With the UK in the grip of election fever, there is much discussion this week about differing methods of measuring voter intentions and why they give different results (here). So should we trust the opinion polls?

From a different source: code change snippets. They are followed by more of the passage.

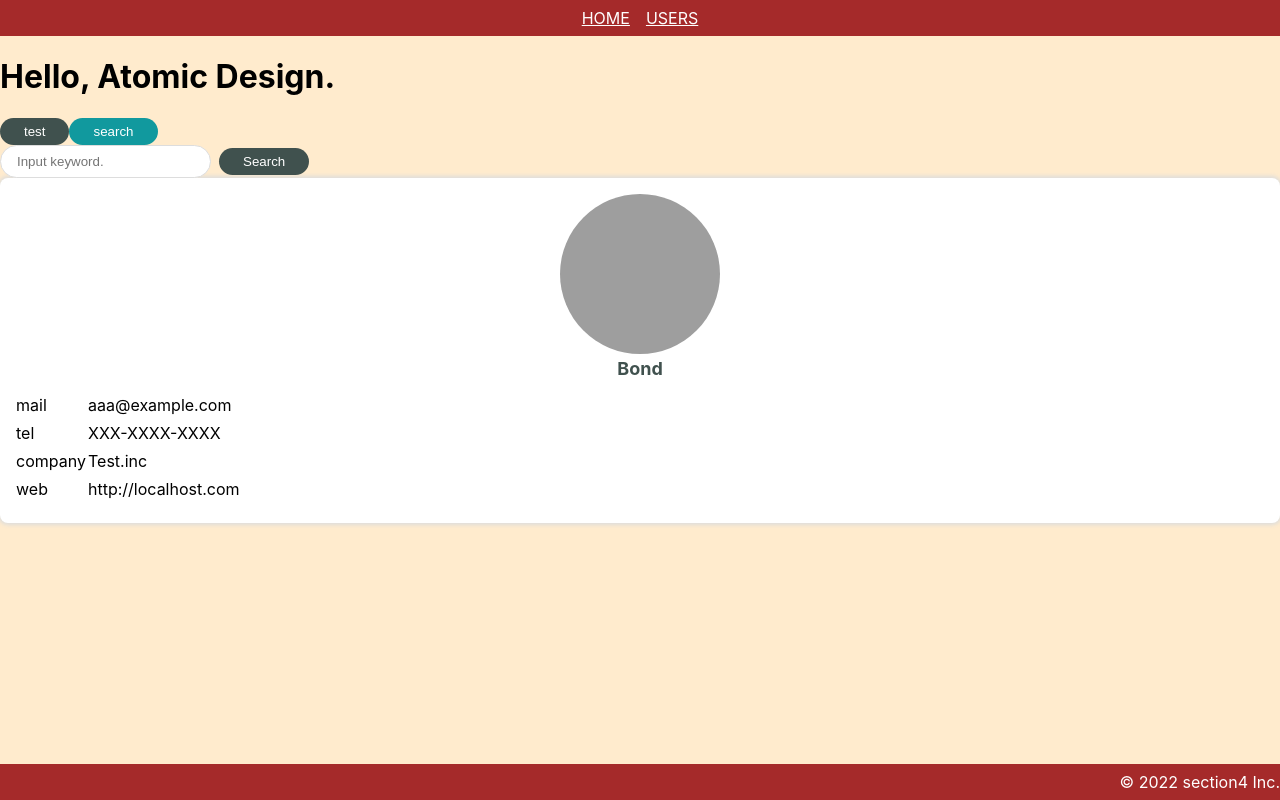
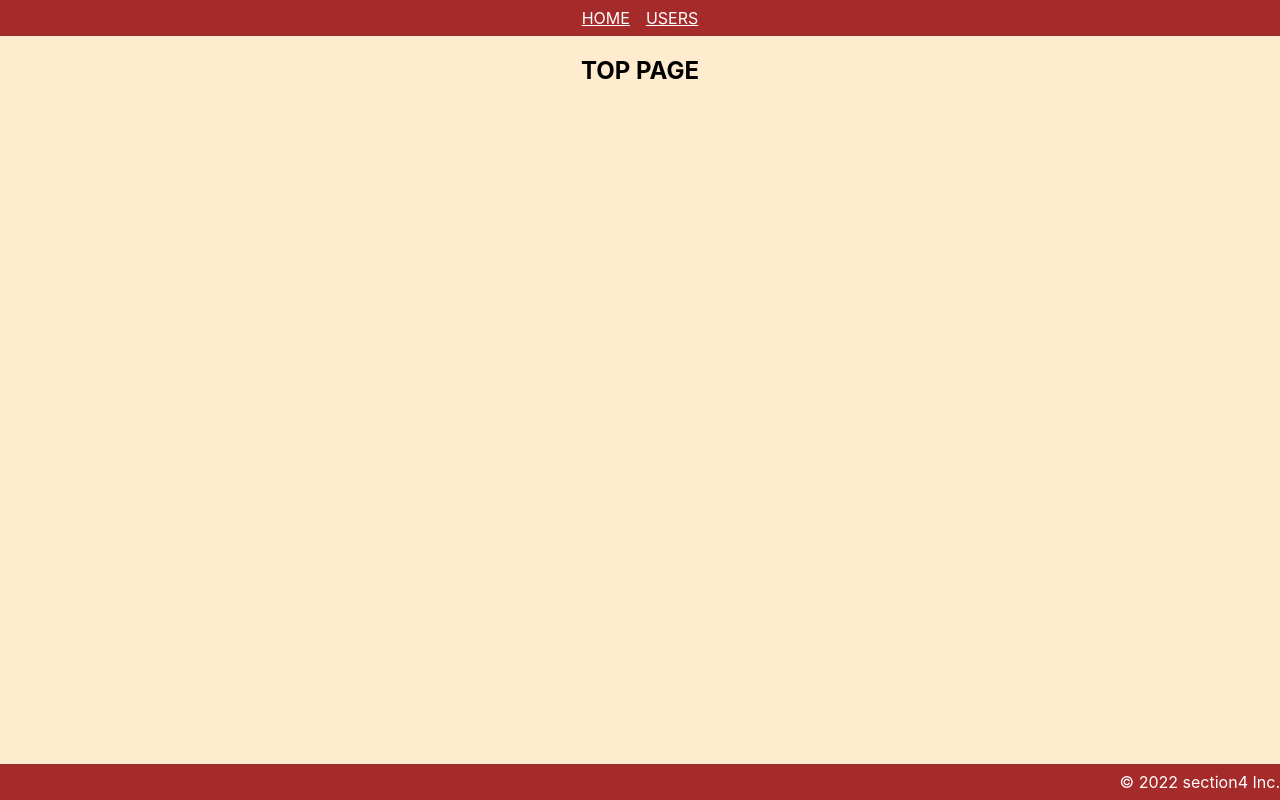
Before and after one commit to k-kudo-hub/react-practice2, a React (Create React App) app in the folder section_4/: page / in a window 1280 px wide. Built offline with nearby package versions, Linux system fonts and the light colour scheme; grey boxes are pictures that could not be loaded.

Commit message:
Created a router and cut it out into a folder for the router.

```diff
--- a/section_4/src/App.jsx
+++ b/section_4/src/App.jsx
@@ -1,10 +1,4 @@
-import PrimaryButton from "./components/atoms/button/PrimaryButton";
-import SecondaryButton from "./components/atoms/button/SecondaryButton";
-import { SearchInput } from "./components/molecules/SearchInput";
-import { UserCard } from "./components/organisms/user/UserCard";
-import { HeaderOnly } from "./components/templates/HeaderOnly";
-import { BrowserRouter } from "react-router-dom";
-import { DefaultLayout } from "./components/templates/DefaultLayout";
+import { Router } from "./Route/Router";
 
 const user = {
   name: "Bond",
@@ -19,15 +13,7 @@ const user = {
 
 const App = () => {
   return (
-    <BrowserRouter>
-      <DefaultLayout>
-        <h1>Hello, Atomic Design.</h1>
-        <PrimaryButton>test</PrimaryButton>
-        <SecondaryButton>search</SecondaryButton>
-        <SearchInput/>
-        <UserCard user={user}/>
-      </DefaultLayout>
-    </BrowserRouter>
+    <Router />
   )
 }
 
--- /dev/null
+++ b/section_4/src/Route/Router.jsx
@@ -0,0 +1,24 @@
+import { BrowserRouter, Routes, Route } from "react-router-dom";
+import { Top } from "../components/pages/Top";
+import { Users } from "../components/pages/Users";
+import { DefaultLayout } from "../components/templates/DefaultLayout";
+import { HeaderOnly } from "../components/templates/HeaderOnly";
+
+export const Router = () => {
+  return (
+    <BrowserRouter>
+      <Routes>
+        <Route path="/" element={
+          <DefaultLayout>
+            <Top/>
+          </DefaultLayout>
+        }/>
+        <Route path="/users" element={
+          <HeaderOnly>
+            <Users/>
+          </HeaderOnly>
+        }/>
+      </Routes>
+    </BrowserRouter>
+  )
+}
```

It’s certainly difficult to know whether we should. Even if an opinion poll is based on a random sample the numbers we get are subject to statistical uncertainty and this is reflected in a ‘margin of error’ (formally known as the confidence limit). Of course responsible pollsters report the margin of error when generalising the results to the population, but the fact of the matter is that most opinion polls are not truly random – every member of the population does not have an equal chance of being selected. Even those polls which select phone numbers using random dialing software are not truly random; many people don’t pick up the phone or refuse to take part in telephone surveys. And there are other concerns, for example, is the sample actually drawn from the correct population? There is a difference between the voting population and those who actually turn out to vote on voting day. Even if you screen respondents on whether they intend to vote, it could be that more people say they will vote than actually do. And finally, just to add to the pollsters woes, what about that thorny issue of response bias? Apparently, some people say they will vote for a particular candidate but change their mind when they get to the voting booth (who knew?).